Jesus stopped and said, “Call him.”
So they called to the blind man, “Cheer up! On your feet! He’s calling you.” Throwing his cloak aside, he jumped to his feet and came to Jesus.
“What do you want me to do for you?” Jesus asked him. The blind man said, “Rabbi, I want to see.” (Mark 10:49–51)
What an interesting question Jesus asked Bartimaeus: “What do you want me to do for you?” Jesus was saying to this blind beggar, “What is the miracle you need most?”
Let’s face it. Bartimaeus had lots of needs. He was poor; he needed money. He was probably homeless; he needed a place to live. He was probably alone in life; he needed friends. He could have given Jesus a long list of miracles he needed.
Jesus, however, wanted Bartimaeus to ask for the miracle he needed most. The blind beggar didn’t have to think twice. He blurted out, “I want to see.” Really, it was a short prayer for a miracle, but it was prayed to the Son of God, the source of miracles.
I believe that is also the starting point for finding your miracle. Jesus asks you, “What is the miracle you need most?” I know it won’t take hours or even minutes before the answer comes to your mind. It’s the overwhelming burden on your heart right now. Maybe it’s so painful you can barely talk about it. The good news is, all you have to do is whisper it to God.
The pathway to a miracle always starts with God asking you, “What is the miracle you need most?” and you telling God and asking Him for your miracle.
Jesus, being all-knowing God, knew how Bartimaeus was going to answer His question. I believe He wanted Bartimaeus to express the miracle he needed most so that he would always remember it was Jesus who answered his short but heartfelt prayer: “I want to see.”
As you start the journey to find your miracle, recognize that it always begins with a short and simple prayer. Jesus wants you to clarify the miracle you need most and tell Him in prayer. In Matthew 7:7 Jesus said, “Ask and it will be given to you; seek and you will find; knock and the door will be opened to you.”
You will find your miracle only when you seek it by asking the Source of miracles in prayer. Prayer and miracles go hand in hand.
We’ll see in the next chapter that Jesus gave Bartimaeus a much greater and longer-lasting miracle than physical sight. Jesus gave him the miracle of a transformed and redeemed life. Jesus started with the miracle Bartimaeus thought he needed most in order to get him what he really needed most—an eternal relationship with the Son of God.
Jesus always starts by asking you the question “What is the miracle you need most?”

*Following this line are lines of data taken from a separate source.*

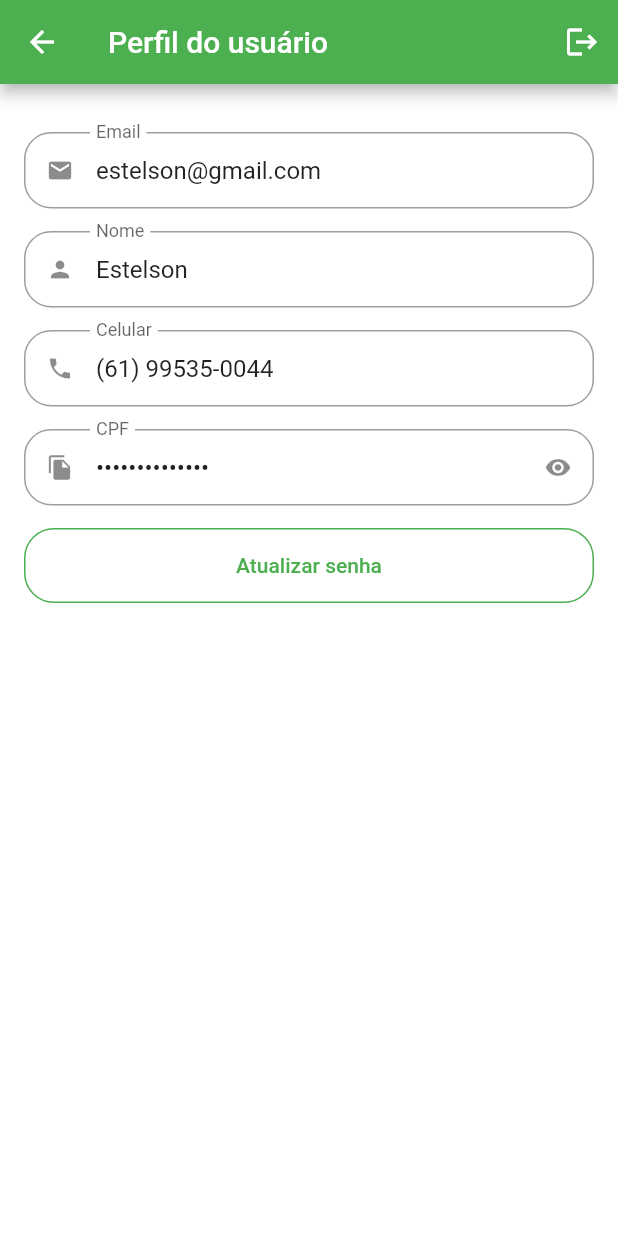
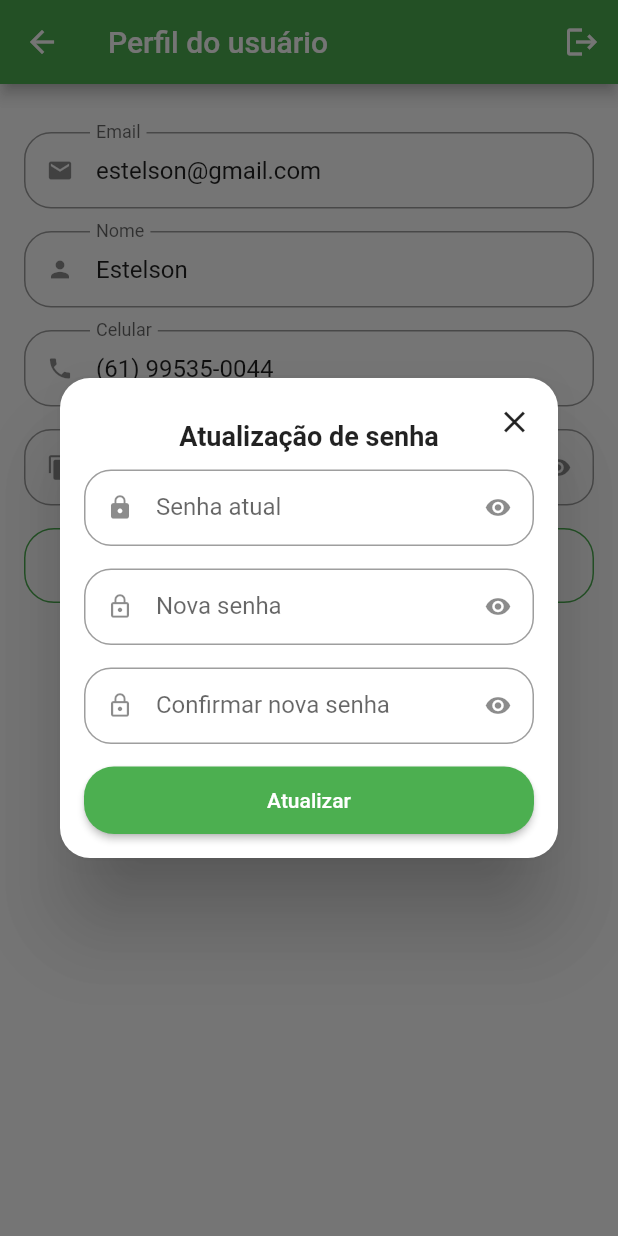
Before and after one commit to estelson/greengrocer, a Flutter app: the ProfileTab screen opened directly, after a tap on "Atualizar senha", on a phone screen of 412 x 824 dp. Run offline on Flutter 3.47's test engine with Material 2 defaults, Android fonts, the phone set to English and light mode, and no system bars; our stand-ins replace animated_text_kit, badges, mask_text_input_formatter.

Commit message:
Dialog de atualização de senha

```diff
--- a/lib/src/pages/profile/profile_tab.dart
+++ b/lib/src/pages/profile/profile_tab.dart
@@ -2,9 +2,14 @@ import 'package:flutter/material.dart';
 import 'package:greengrocer/src/pages/common_widgets/custom_text_field.dart';
 import 'package:greengrocer/src/config/app_data.dart' as app_data;
 
-class ProfileTab extends StatelessWidget {
+class ProfileTab extends StatefulWidget {
   const ProfileTab({super.key});
 
+  @override
+  State<ProfileTab> createState() => _ProfileTabState();
+}
+
+class _ProfileTabState extends State<ProfileTab> {
   @override
   Widget build(BuildContext context) {
     return Scaffold(
@@ -71,7 +76,9 @@ class ProfileTab extends StatelessWidget {
                   borderRadius: BorderRadius.circular(20),
                 ),
               ),
-              onPressed: () {},
+              onPressed: () {
+                updatePassword();
+              },
               child: const Text("Atualizar senha"),
             ),
           ),
@@ -79,4 +86,89 @@ class ProfileTab extends StatelessWidget {
       ),
     );
   }
+
+  Future<bool?> updatePassword() {
+    return showDialog(
+      context: context,
+      builder: (context) {
+        return Dialog(
+          shape: RoundedRectangleBorder(
+            borderRadius: BorderRadius.circular(20),
+          ),
+          child: Stack(
+            children: [
+              Padding(
+                padding: const EdgeInsets.all(16),
+                child: Column(
+                  crossAxisAlignment: CrossAxisAlignment.stretch,
+                  mainAxisSize: MainAxisSize.min,
+                  children: [
+                    // Título do dialog de atualização de senha
+                    const Padding(
+                      padding: EdgeInsets.symmetric(vertical: 12),
+                      child: Text(
+                        "Atualização de senha",
+                        textAlign: TextAlign.center,
+                        style: TextStyle(
+                          fontSize: 18,
+                          fontWeight: FontWeight.bold,
+                        ),
+                      ),
+                    ),
+
+                    // Senha atual
+                    const CustomTextField(
+                      isSecret: true,
+                      icon: Icons.lock,
+                      label: "Senha atual",
+                    ),
+
+                    // Nova senha
+                    const CustomTextField(
+                      isSecret: true,
+                      icon: Icons.lock_outline,
+                      label: "Nova senha",
+                    ),
+
+                    // Confirmação da nova senha
+                    const CustomTextField(
+                      isSecret: true,
+                      icon: Icons.lock_outline,
+                      label: "Confirmar nova senha",
+                    ),
+
+                    // Botão de gravar confirmação de senha
+                    SizedBox(
+                      height: 45,
+                      child: ElevatedButton(
+                        style: ElevatedButton.styleFrom(
+                          shape: RoundedRectangleBorder(
+                            borderRadius: BorderRadius.circular(20),
+                          ),
+                        ),
+                        onPressed: () {},
+                        child: const Text("Atualizar"),
+                      ),
+                    ),
+                  ],
+                ),
+              ),
+
+              // Botão de fechar a dialog
+              Positioned(
+                top: 5,
+                right: 5,
+                child: IconButton(
+                  onPressed: () {
+                    Navigator.of(context).pop();
+                  },
+                  icon: const Icon(Icons.close),
+                ),
+              ),
+            ],
+          ),
+        );
+      },
+    );
+  }
 }
```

As we go on this adventure in faith together, we will end each chapter with powerful, personal promises from God’s Word that will encourage you and build your faith in the Source of miracles.
So, what is the miracle you need most? Write it down, and ask Jesus to guide you to your miracle.